We planted corn, peas, carrots, beans, squash, cucumber, strawberries, tomatoes, potatoes, onions, peppers, lettuce, cabbage, cauliflower, broccoli, watermelon, cantaloupe... if it could grow in Indiana it was in our garden. When my Grandpa died he had just planted some fruit trees and began a grape arbor. I've often wondered what those trees must be producing today.

Starting in early May, every Saturday involved several hours of garden work until the last potato was dug on Labor Day. There was always work to be done because the garden was always changing. But the fruits of all of those hours was amazing.

Mom would send us out with a big, yellow Tupperware bowl for a salad. We would pick the vegetables right out of the ground and in fifteen minutes they were on the table. Our favorite was choosing strawberries for desert. To this day I've never tasted anything as pure and sweet as those berries. Better yet was the taste of sweet corn and pickled beets in the middle of winter. The garden continued to bless us every month of the year.

Now that I have my own family and home to manage I am astounded at the enormity of this garden. I can not imagine how I could ever fit something of this scale into my life. It worked for us then because we did it as a family. Also, my grandpa took it on as his daily work. Many an early morning we would wake to find Grandpa and Mom out hoeing in the garden as the sun rose. My mom says this is when she talked to God.

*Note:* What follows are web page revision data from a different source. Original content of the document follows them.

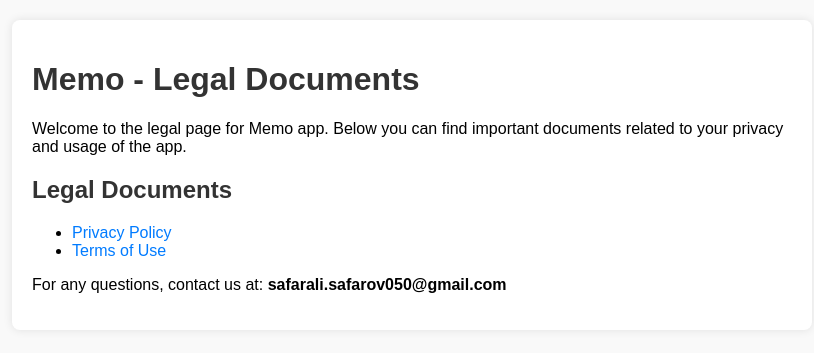
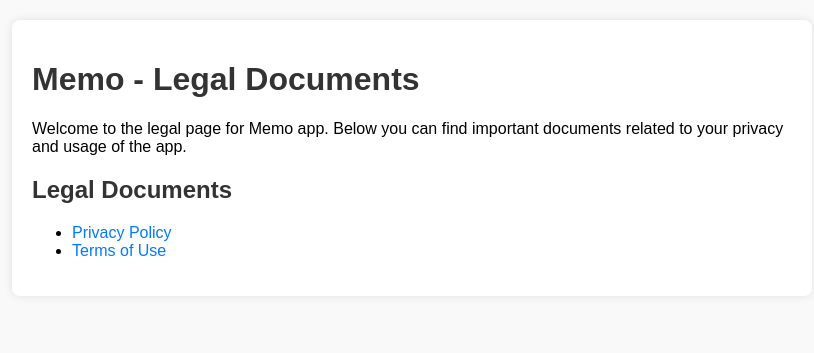
Before and after one commit to SafarAli-SS/memo-docs, a plain HTML site: page index.html in a window 1280 px wide. Shown: the whole page, without its empty margins (228-1042 px from the left). Drawn offline with Linux system fonts and the light colour scheme.

Commit message:
Update index.html

```diff
--- a/index.html
+++ b/index.html
@@ -42,8 +42,6 @@
         <li><a href="privacy-policy.html">Privacy Policy</a></li>
         <li><a href="terms-of-use.html">Terms of Use</a></li>
     </ul>
-
-    <p>For any questions, contact us at: <strong>safarali.safarov050@gmail.com</strong></p>
 </div>
 
 </body>
```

Through the years the gardener in me has come to the forefront. I have dreams of growing sustainable food, but for now I'm finding joy in perennial flowers, particularly those native to Indiana. Most of my plants came from my mom and sisters' gardens. A few were moved from our first home. Others I have had since they were just a single plant.

There is something very satisfying in watching the cycle of life. I love opening the front door and seeing the changing landscape. Getting my hands dirty is work that I enjoy. More than that, it gives me a quiet place to pray and ponder. Tending my little flower garden is good for my soul.

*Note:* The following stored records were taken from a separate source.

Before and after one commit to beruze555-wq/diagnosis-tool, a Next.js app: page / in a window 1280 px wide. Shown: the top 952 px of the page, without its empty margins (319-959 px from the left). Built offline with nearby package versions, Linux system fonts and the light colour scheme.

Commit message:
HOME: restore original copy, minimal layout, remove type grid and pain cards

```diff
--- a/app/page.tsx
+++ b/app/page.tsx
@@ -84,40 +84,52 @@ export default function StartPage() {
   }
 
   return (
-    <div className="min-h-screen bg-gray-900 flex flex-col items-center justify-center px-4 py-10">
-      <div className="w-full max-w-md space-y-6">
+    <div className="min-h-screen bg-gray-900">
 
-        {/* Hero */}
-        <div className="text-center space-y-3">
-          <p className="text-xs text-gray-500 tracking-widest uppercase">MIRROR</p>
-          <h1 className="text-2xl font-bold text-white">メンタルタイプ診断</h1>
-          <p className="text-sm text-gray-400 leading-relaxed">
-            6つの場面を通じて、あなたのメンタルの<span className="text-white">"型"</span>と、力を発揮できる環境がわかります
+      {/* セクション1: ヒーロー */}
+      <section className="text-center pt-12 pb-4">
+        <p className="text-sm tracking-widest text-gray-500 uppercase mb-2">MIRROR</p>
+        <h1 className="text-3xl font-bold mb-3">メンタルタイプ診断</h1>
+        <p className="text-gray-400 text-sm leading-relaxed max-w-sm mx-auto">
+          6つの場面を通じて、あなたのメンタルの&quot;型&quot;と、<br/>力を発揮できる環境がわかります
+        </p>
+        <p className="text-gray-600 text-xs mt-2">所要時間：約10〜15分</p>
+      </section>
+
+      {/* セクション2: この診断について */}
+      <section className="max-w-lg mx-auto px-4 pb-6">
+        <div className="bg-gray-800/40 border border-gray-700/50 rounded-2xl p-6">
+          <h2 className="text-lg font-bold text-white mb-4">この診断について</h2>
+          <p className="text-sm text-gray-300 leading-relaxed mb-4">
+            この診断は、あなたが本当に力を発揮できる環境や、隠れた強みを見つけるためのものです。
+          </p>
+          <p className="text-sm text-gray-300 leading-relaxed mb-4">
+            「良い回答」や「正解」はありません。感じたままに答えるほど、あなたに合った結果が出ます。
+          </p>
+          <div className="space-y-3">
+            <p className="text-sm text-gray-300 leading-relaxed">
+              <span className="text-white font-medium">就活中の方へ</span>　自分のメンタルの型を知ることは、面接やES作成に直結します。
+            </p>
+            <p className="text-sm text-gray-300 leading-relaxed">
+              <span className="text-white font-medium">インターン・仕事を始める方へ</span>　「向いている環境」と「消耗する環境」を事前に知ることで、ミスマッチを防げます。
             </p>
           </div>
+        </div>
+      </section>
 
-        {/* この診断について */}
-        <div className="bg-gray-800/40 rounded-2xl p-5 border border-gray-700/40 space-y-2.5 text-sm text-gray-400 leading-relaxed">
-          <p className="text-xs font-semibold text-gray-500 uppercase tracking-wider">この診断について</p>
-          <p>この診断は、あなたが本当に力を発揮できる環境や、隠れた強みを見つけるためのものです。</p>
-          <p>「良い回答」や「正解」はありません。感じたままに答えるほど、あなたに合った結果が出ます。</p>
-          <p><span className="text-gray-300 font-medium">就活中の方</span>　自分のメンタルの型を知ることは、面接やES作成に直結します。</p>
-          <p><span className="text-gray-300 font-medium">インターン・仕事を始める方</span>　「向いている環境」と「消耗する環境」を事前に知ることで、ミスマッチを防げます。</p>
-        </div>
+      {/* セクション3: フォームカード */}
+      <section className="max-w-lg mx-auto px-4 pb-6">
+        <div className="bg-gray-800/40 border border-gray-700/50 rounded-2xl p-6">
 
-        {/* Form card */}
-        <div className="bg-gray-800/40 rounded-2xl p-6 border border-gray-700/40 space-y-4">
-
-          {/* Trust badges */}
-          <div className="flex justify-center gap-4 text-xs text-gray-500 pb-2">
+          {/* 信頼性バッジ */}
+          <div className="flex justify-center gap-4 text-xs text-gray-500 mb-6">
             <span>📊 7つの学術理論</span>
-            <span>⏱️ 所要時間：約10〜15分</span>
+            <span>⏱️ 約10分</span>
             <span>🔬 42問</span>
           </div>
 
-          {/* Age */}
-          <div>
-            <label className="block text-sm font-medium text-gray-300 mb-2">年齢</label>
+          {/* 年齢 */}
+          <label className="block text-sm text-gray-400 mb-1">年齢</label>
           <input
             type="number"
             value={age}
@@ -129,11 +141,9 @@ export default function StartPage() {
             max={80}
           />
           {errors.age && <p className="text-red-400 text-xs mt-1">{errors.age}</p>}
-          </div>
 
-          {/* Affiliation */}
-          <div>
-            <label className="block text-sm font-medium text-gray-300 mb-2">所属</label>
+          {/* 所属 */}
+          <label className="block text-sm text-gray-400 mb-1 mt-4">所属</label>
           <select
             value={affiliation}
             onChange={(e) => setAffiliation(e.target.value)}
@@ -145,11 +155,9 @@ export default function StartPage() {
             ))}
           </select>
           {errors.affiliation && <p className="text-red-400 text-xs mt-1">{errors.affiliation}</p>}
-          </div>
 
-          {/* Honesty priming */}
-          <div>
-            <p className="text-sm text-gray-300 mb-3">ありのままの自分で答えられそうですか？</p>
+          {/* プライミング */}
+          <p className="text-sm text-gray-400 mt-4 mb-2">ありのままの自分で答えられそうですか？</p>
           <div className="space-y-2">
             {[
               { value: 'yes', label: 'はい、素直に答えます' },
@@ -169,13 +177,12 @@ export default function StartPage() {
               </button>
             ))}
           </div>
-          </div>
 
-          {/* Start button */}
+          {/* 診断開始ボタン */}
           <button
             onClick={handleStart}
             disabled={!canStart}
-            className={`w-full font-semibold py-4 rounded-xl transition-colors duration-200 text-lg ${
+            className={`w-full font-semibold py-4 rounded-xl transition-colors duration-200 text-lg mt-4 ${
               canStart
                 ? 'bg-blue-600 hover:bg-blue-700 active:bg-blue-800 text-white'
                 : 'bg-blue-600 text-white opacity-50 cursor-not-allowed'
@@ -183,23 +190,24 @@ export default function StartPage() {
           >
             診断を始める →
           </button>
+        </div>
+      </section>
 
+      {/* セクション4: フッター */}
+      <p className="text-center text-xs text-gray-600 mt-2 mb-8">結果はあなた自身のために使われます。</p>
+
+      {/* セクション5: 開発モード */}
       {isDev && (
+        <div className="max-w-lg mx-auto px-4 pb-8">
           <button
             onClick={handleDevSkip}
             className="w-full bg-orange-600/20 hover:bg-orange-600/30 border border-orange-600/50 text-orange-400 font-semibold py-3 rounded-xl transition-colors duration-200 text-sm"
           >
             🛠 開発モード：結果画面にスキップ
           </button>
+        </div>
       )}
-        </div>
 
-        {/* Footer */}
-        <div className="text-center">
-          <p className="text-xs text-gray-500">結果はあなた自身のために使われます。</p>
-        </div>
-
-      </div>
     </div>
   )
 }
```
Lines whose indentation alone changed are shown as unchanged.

"I am the true vine, and my Father is the gardener. He cuts off every branch in me that bears no fruit, while every branch that does bear fruit he prunes so that it will be even more fruitful." John 15:1

5 comments:

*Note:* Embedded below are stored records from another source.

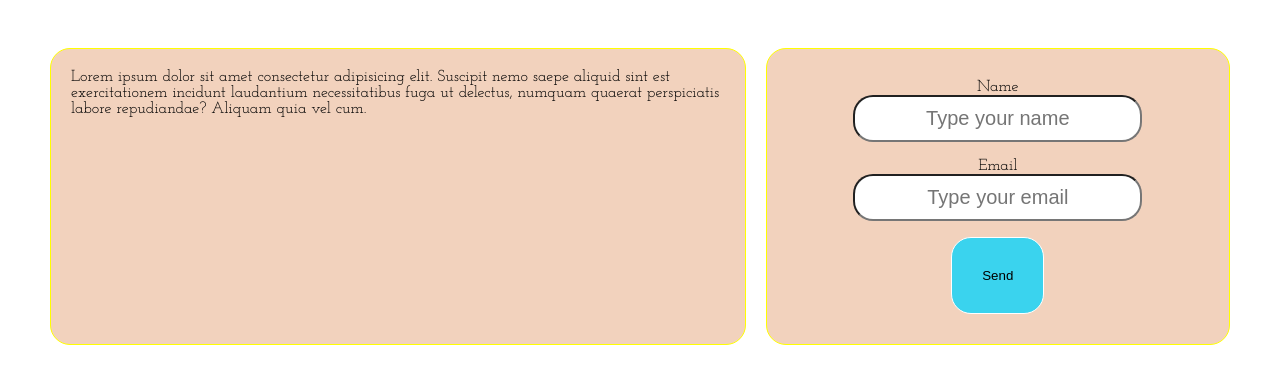
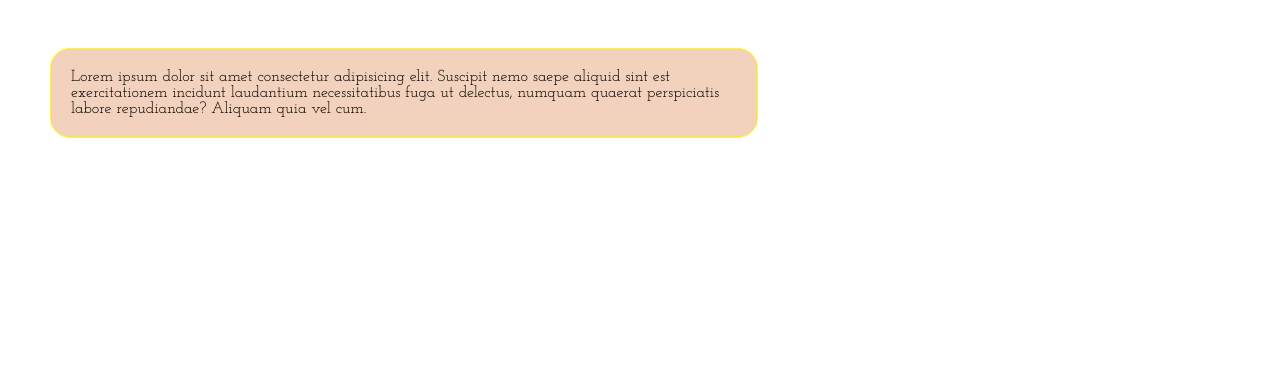
Before and after one commit to marinakunts/my_page, a plain HTML site: page index.html in a window 1280 px wide. Shown: the part 802-1186 px from the top of the page. After the commit the page ends 990 px from the top, so only its background shows below. Drawn offline with Linux system fonts and the light colour scheme.

Commit message:
delete modal

```diff
--- a/index.html
+++ b/index.html
@@ -26,17 +26,6 @@
             necessitatibus fuga ut delectus, numquam quaerat perspiciatis labore
             repudiandae? Aliquam quia vel cum.
           </div>
-          <div class="modul">
-            <form class="modul_form">
-              <label for="name">Name</label>
-              <input type="text" placeholder="Type your name" />
-              <br />
-              <label for="email">Email</label>
-              <input type="text" placeholder="Type your email" />
-              <br />
-              <button>Send</button>
-            </form>
-          </div>
         </div>
       </main>
     </div>
```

Heather L. said...

Thanks for sharing your garden (in more ways than one) :) ours is looking pretty good finally! but, I'm beginning to come to grips with all the work it might be through the summer. :) Can't wait for all the beauty it will bring though.

Tisha said...

You are more than welcome to come to my house anytime and get your hands dirty!! I am not sure how I do it, but I manage to kill any plant or flower that I come in contact with. So frustrating!!

mom24 said...

Yes, how I would love to garden and grow the food our family needs. I don't have your experience and barely manage a couple of hanging flowers each year. But even so I know it's a wonderful thing to be outside smelling God's dark earth and listening to the sounds of His creation! Someday you wilol be able to get to the veggies as well.
Blessings,
Andrea

shay said...

I am in the process of starting a garden and I'm out of my depth because its allnew to me.
I loved this post.
Thanks

Kathy in WA said...

Wow - I loved reading this story! It's been so interesting to me to watch dh become passionate over his tomato plants. Silly, little tomato plants.

Now he's thinking about expanding and having a regular little garden. I'm so excited! I love vegetables and hope I can convince him to grow something in addition to tomatoes. Ha!

I think you are right, a large garden takes a lot of time and commitment. Did your family can quite a bit of it?